At age 17, world-renowned religious scholar Karen Armstrong entered a Roman Catholic convent. From the start, Armstrong says she had trouble adjusting to the strict lifestyle that included periods of complete silence, mandatory needlework and sacred rituals. "It was the old way of doing things," Armstrong says in the above video from "Super Soul Sunday."
Still, there was one sister at the convent who had a lifelong impact on her. Though Armstrong says she was dying of cancer, she was "one of the kindest people I've ever known."
Before she passed, Armstrong went to say her goodbyes. "And she called me back, and I knelt beside the bed and she said, 'Sister, I want to tell you something,'" Armstrong recalls. "She said, 'When you came here, I was told you were going to be a problem. I want you to know that I have never found you a difficulty at all. You are a good girl, sister. And don't forget I told you so."
A lifetime later, Armstrong says she's never forgotten those words. "And sometimes when things were really, really dire after I left, and I had many dark years, I remembered that," she says.
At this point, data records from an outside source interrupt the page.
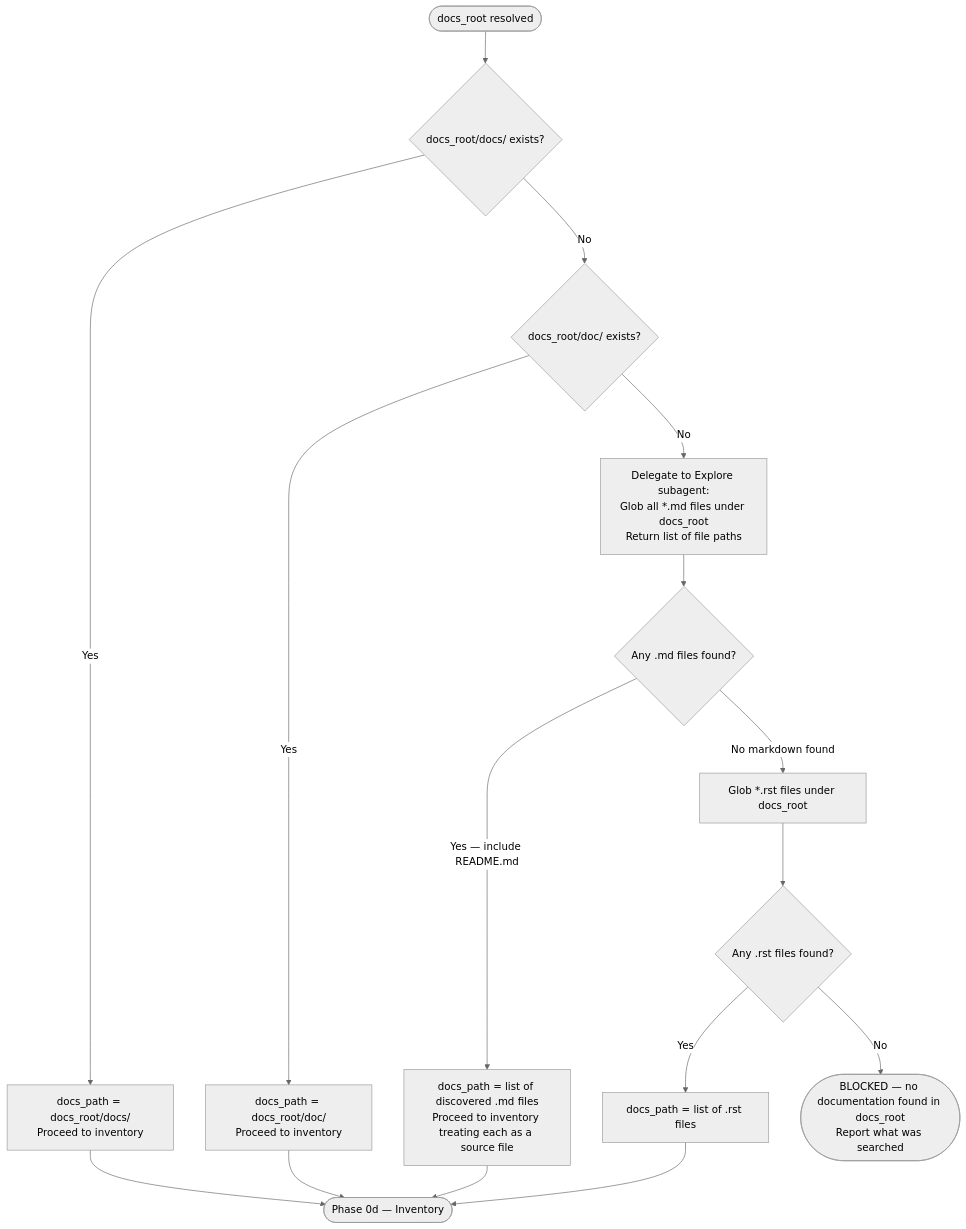
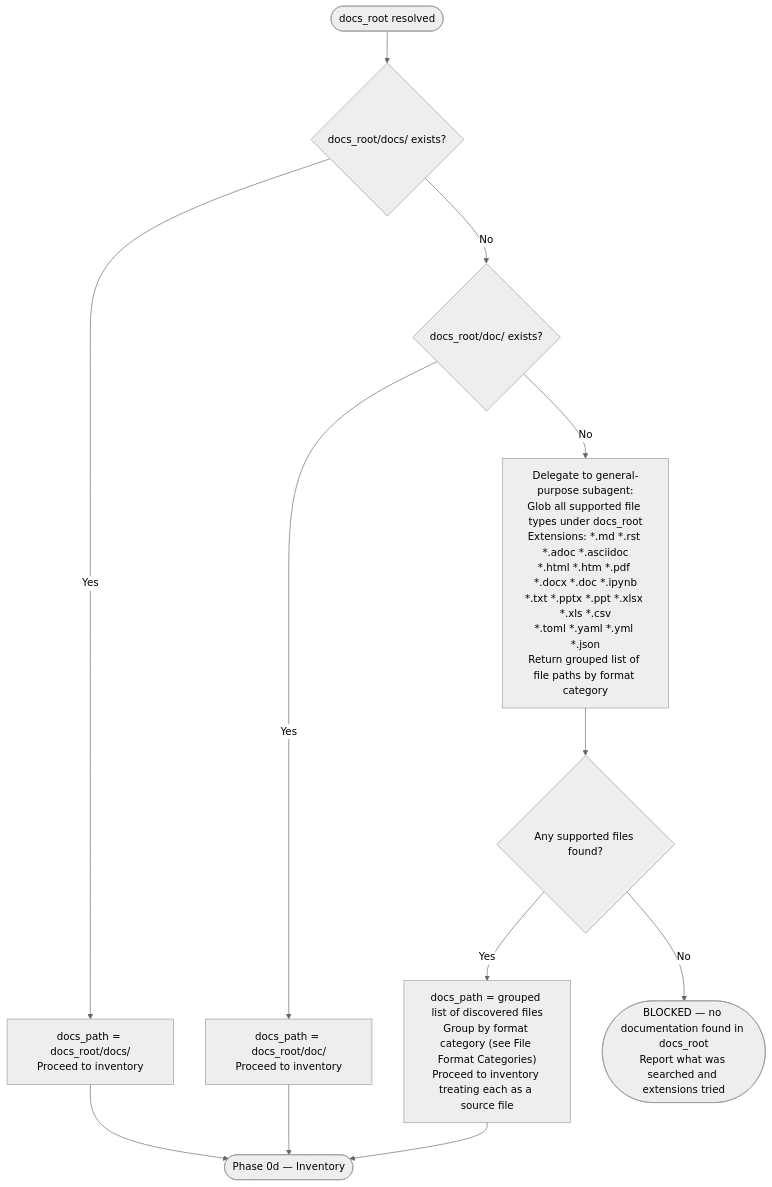
Before and after one commit to chgreer1070/claude_skills: the third of 3 diagrams in plugins/the-rewrite-room/skills/user-docs-to-ai-skill/references/input-resolution.md, drawn with Mermaid (neutral theme). The commit also changed other lines of this file and 5 other files, not shown here.

````diff
--- a/plugins/the-rewrite-room/skills/user-docs-to-ai-skill/references/input-resolution.md
+++ b/plugins/the-rewrite-room/skills/user-docs-to-ai-skill/references/input-resolution.md
@@ -87,18 +88,14 @@
 ```mermaid
 flowchart TD
     Start([docs_root resolved]) --> Q1{docs_root/docs/ exists?}
     Q1 -->|Yes| UseDocs[docs_path = docs_root/docs/\nProceed to inventory]
     Q1 -->|No| Q2{docs_root/doc/ exists?}
     Q2 -->|Yes| UseDoc[docs_path = docs_root/doc/\nProceed to inventory]
-    Q2 -->|No| Scan["Delegate to Explore subagent:\nGlob all *.md files under docs_root\nReturn list of file paths"]
-    Scan --> Q3{Any .md files found?}
-    Q3 -->|Yes — include README.md| UseList[docs_path = list of discovered .md files\nProceed to inventory treating each as a source file]
-    Q3 -->|No markdown found| CheckRST["Glob *.rst files under docs_root"]
-    CheckRST --> Q4{Any .rst files found?}
-    Q4 -->|Yes| UseRST[docs_path = list of .rst files]
-    Q4 -->|No| Block([BLOCKED — no documentation found in docs_root\nReport what was searched])
+    Q2 -->|No| Scan["Delegate to general-purpose subagent:\nGlob all supported file types under docs_root\nExtensions: *.md *.rst *.adoc *.asciidoc\n*.html *.htm *.pdf *.docx *.doc *.ipynb\n*.txt *.pptx *.ppt *.xlsx *.xls *.csv\n*.toml *.yaml *.yml *.json\nReturn grouped list of file paths by format category"]
+    Scan --> Q3{Any supported files found?}
+    Q3 -->|Yes| UseList["docs_path = grouped list of discovered files\nGroup by format category (see File Format Categories)\nProceed to inventory treating each as a source file"]
+    Q3 -->|No| Block([BLOCKED — no documentation found in docs_root\nReport what was searched and extensions tried])
     UseDocs --> Inventory([Phase 0d — Inventory])
     UseDoc --> Inventory
     UseList --> Inventory
-    UseRST --> Inventory
 ```
````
What struck Armstrong was how a few simple words of kindness can carry so much power. "Ten minutes later she'd have forgotten all about it, but I've never forgotten," she says. "And it was a lesson to me. We can all do that for somebody, every day."
"That is a great lesson," Oprah says.